Published 2013-10-04 12:08:18
According to a story published in The Guardian, Iran has passed a law, which if approved by the Guardian Council, would allow men to marry their adopted daughters once the child reaches the age of 13.
Human rights activists have expressed dismay that the bill opens the door for men to use the law to marry their own adopted daughters if the court rules that it’s in the interest of the child.
In Iran girls under the age of 13 can still be legally married, but it requires a judge’s approval.
Shadi Sadr, a human rights lawyer with the London-based group Justice for Iran said that law essentially legitimises child abuse.
“This bill is legalising paedophilia,” she said. “It’s not part of the Iranian culture to marry your adopted child. Obviously incest exists in Iran more or less as it happens in other countries across the world, but this bill is legalising paedophilia and is endangering our children and normalising this crime in our culture.”
Iranian officials are arguing that the law has been enacted out of practicality since adopted girls are forced to wear a hijab around their fathers.
‘With this bill, you can be a pedophile and get your bait in the pretext of adopting children,’ Sadr said.
Whether or not the law will get the final stamp of approval by the country’s Governing Council is still a question but the outcry among activists has been vocal.
Underage marriage is a real concern in the country where it has been reported that there were 42,000 children between the ages of 10 and 14 who were married in 2010.
In 2012, the Legal Affairs Committee of the Majles (the Iranian parliament) told the press that they regard the law that prohibits girls below the age of 10 from being married off as “un-Islamic and illegal.”
In August of this year, a court in India’s capital stirred up controversy when it said marriage with an underage girl was permissible under Indian Law.

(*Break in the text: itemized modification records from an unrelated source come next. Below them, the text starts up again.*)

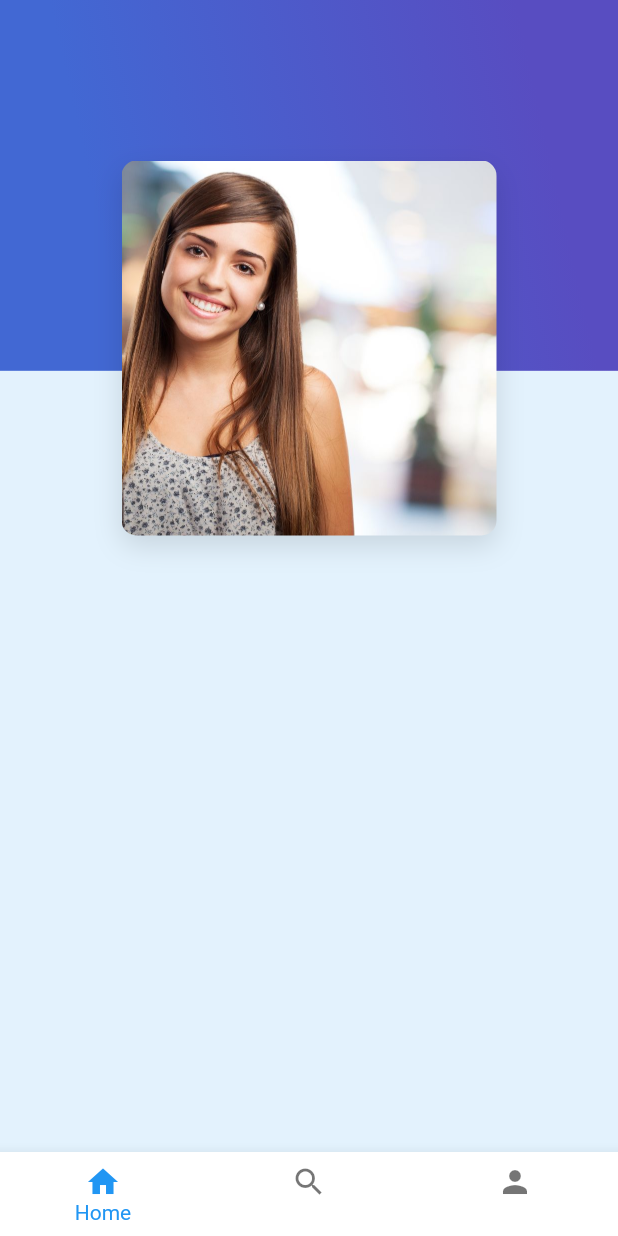
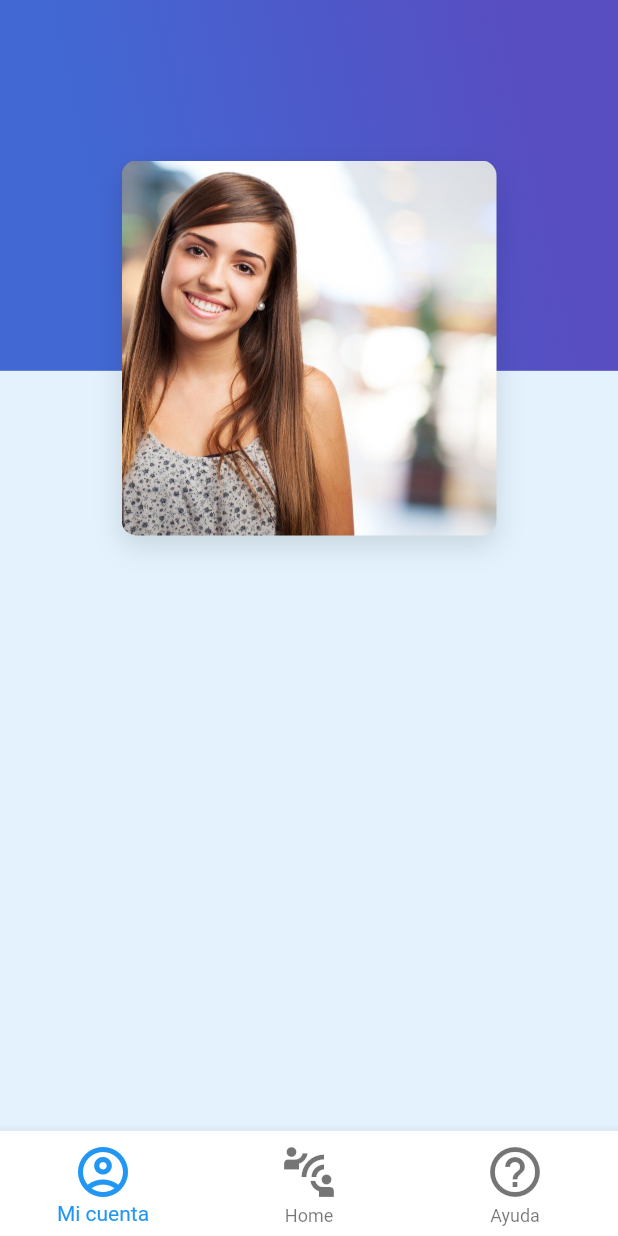
Before and after one commit to GeralPinzon/GestureApp, a Flutter app: the Home screen opened by its route, on a phone screen of 412 x 824 dp. Run offline on Flutter 3.47's test engine with Material 2 defaults, Android fonts, the phone set to English and light mode, and no system bars.

Commit message:
cambio iconos navbar

```diff
--- a/lib/main.dart
+++ b/lib/main.dart
@@ -21,7 +21,7 @@ class MyApp extends StatelessWidget {
         primarySwatch: Colors.blue,
         visualDensity: VisualDensity.adaptivePlatformDensity,
       ),
-      initialRoute: 'principal',
+      initialRoute: 'home',
       routes: routes,
     );
   }
--- a/lib/pages/home.dart
+++ b/lib/pages/home.dart
@@ -56,16 +56,40 @@ class Home extends StatelessWidget {
         ),
         child: BottomNavigationBar(onTap: (value) => {}, items: [
           BottomNavigationBarItem(
-            icon: Icon(Icons.home),
-            title: Text("Home"),
+            icon: Icon(
+              Icons.account_circle_outlined,
+              size: 40,
+            ),
+            title: Text(
+              "Mi cuenta",
+              style: TextStyle(
+                fontSize: MediaQuery.of(context).textScaleFactor * 14,
+              ),
+            ),
           ),
           BottomNavigationBarItem(
-            icon: Icon(Icons.search),
-            title: Text(""),
+            icon: Icon(
+              Icons.connect_without_contact_outlined,
+              size: 40,
+            ),
+            title: Text(
+              "Home",
+              style: TextStyle(
+                fontSize: MediaQuery.of(context).textScaleFactor * 14,
+              ),
+            ),
           ),
           BottomNavigationBarItem(
-            icon: Icon(Icons.person),
-            title: Text(""),
+            icon: Icon(
+              Icons.help_outline_outlined,
+              size: 40,
+            ),
+            title: Text(
+              "Ayuda",
+              style: TextStyle(
+                fontSize: MediaQuery.of(context).textScaleFactor * 14,
+              ),
+            ),
           ),
         ]),
       ),
```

The city court in Delhi said that provisions of the the Protection of Children from Sexual Offence (POCSO) Act suggested that where a physical relationship is undertaken with a minor girl – which is neither sexual assault nor has consent been taken by unlawful means – no offence can said to have been committed.
According to a Times of India report, the court made these observations while acquitting a 22-year-old native of West Bengal of charges of kidnapping and raping a 15-year-old girl, with whom he had eloped and later married.